FN19 6/29/06 Grievance at 1.
FN20 See 7/11/06 Memorandum, Ex. A to Compl., at 4.
FN21 Id.
FN22 See id. at 3
FN23 See 6/28/06 Letter from Plaintiff to Letter N. Wright ("Wright Letter"), Ex. C to Compl., at 1-2.
FN24 See Connolly Letter at 1-3.
FN25 Wright Letter at 2.
FN26 See Connolly Letter at 2.
FN27 See Compl. ¶ IV(F)(3).
FN28 See id. at 7.

III. LEGAL STANDARDS

A. Motion to Dismiss

" Federal Rule of Civil Procedure 8(a)(2) requires only a short and plain statement of the claim showing that the pleader is entitled to relief.' Specific facts are not necessary...."FN29 When a complaint is attacked by a Rule 12(b)(6) motion to dismiss, the plaintiff need not provide "detailed factual allegations."FN30 To survive a motion to dismiss, it is enough that the complaint "give the defendant fair notice of what the... claim is and the grounds upon which it rests."FN31

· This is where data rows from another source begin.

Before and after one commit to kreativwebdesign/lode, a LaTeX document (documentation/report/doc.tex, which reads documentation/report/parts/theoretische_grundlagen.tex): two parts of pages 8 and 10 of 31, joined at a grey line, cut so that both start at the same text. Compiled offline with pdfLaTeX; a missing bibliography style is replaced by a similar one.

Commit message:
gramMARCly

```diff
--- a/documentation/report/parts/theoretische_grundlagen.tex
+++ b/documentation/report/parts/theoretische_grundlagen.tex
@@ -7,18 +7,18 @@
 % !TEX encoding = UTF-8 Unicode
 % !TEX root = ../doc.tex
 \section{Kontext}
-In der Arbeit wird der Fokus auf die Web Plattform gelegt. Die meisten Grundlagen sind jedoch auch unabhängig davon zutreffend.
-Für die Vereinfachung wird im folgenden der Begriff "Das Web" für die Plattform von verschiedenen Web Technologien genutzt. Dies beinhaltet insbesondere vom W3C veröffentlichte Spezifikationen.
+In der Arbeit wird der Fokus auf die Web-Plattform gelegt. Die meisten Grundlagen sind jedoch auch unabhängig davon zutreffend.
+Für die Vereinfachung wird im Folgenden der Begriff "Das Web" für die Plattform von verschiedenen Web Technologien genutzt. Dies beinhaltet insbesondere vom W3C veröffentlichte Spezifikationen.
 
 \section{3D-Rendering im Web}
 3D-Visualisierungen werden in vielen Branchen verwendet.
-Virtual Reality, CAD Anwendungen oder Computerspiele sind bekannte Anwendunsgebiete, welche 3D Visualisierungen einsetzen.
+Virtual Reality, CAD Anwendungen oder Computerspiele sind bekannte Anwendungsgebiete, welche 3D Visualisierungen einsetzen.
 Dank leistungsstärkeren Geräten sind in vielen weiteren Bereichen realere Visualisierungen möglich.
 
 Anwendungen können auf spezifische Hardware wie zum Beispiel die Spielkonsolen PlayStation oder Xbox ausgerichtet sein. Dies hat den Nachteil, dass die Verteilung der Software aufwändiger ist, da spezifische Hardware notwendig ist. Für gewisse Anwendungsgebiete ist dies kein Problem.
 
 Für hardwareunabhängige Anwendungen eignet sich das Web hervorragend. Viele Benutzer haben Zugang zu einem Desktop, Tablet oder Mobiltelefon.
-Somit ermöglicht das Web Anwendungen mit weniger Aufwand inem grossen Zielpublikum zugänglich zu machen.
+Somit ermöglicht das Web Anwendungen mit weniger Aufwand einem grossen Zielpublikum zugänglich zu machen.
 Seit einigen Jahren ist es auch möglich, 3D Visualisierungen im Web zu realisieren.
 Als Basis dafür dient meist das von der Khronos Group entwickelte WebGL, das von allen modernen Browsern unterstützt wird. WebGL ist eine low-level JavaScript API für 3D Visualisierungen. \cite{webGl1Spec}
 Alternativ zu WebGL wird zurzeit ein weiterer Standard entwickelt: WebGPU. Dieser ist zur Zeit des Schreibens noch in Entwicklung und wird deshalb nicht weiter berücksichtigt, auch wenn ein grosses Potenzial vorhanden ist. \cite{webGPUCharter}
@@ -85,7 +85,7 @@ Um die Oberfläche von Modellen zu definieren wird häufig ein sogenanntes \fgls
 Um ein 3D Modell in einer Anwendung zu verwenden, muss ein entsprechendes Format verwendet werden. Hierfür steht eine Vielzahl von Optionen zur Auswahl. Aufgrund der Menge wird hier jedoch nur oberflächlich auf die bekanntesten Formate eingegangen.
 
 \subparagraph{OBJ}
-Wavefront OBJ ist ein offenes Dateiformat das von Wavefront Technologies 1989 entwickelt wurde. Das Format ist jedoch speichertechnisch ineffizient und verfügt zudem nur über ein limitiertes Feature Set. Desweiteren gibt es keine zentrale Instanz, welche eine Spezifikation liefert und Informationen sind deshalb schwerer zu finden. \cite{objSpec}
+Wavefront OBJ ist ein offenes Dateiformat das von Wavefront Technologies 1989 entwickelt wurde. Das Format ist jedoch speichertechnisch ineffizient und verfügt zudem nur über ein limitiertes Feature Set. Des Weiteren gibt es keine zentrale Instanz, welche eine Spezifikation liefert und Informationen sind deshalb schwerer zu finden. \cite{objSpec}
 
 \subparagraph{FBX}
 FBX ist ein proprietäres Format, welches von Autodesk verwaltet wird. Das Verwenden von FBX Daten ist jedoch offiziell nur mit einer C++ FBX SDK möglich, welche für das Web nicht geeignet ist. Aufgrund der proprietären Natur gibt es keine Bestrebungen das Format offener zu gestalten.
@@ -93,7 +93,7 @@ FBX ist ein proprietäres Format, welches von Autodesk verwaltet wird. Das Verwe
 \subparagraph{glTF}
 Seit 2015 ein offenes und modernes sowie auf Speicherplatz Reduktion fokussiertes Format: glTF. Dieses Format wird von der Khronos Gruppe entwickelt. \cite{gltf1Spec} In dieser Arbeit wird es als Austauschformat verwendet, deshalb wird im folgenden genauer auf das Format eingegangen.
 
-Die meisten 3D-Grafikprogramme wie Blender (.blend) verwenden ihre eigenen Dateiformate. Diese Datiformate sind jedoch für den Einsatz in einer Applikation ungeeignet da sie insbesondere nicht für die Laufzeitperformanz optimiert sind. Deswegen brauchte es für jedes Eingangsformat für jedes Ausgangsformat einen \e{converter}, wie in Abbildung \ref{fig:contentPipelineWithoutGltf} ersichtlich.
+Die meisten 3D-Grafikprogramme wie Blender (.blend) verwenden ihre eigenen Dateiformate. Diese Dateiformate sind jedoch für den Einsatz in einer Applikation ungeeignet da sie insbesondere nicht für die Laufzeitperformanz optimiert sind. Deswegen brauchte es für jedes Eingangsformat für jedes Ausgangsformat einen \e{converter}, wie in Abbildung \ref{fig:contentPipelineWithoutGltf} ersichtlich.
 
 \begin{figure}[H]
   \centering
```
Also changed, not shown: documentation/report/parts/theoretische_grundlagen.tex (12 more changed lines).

FN29 Erickson v. Pardus, 127 S.Ct. 2197, 2200 (2007).
FN30 Bell Atlantic Corp. v. Twombly, 127 S.Ct. 1955, 1964 (2007).
FN31 Id.

When determining the sufficiency of plaintiff's claim for Rule 12(b)(6) purposes, consideration is limited to the factual allegations in plaintiff's complaint, which are accepted as true, as well as "documents relied on or incorporated by reference in the complaint."FN32 To survive dismissal, the allegations in the complaint must meet the standard of "plausibility."FN33 A complaint must "amplify a claim with some factual allegations... to render the claim plausible." FN34 In other words, the complaint must provide "the grounds upon which [the plaintiff's] claim rests through factual allegations sufficient to raise a right to relief above the speculative level."FN35 Thus, while a court must take the plaintiff's allegations as true, "the claim may still fail as a matter of law if it appears... that the plaintiff can prove no set of facts in support of its claim which would entitle [him] to relief, or if the claim is not legally feasible."FN36

FN32 International Design Concepts, LLC v. Saks, Inc., 486 F.Supp.2d 229, 235-36 (S.D.N.Y.2007).
FN33 Bell Atlantic, 550 U.S. 544, 127 S.Ct. at 1970.
FN34 Iqbal v. Hasty, No. 05 Civ. 5768, 2007 WL 1717803, at *11 (2d Cir. June 14, 2007) (holding that the plaintiff's complaint adequately alleged the personal involvement of the Attorney General because it was plausible that officials of the Department of Justice would be aware of policies concerning individuals arrested after 9/11).
FN35 ATSI Commc'ns v. Shaar Fund, Ltd., 493 F.3d 87, 2007 WL 1989336, at *5 (2d Cir. July 11, 2007) (quoting Bell Atlantic, 551 U.S. ___, 127 S.Ct. at 1965).
FN36 In re Methyl Tertiary Butyl Ether Prods. Liab. Litig., 457 F.Supp.2d 455, 459 (S.D.N.Y.2006) (citing Allaire Corp. v. Okumus, 433 F.3d 248, 250 (2d Cir.2006)).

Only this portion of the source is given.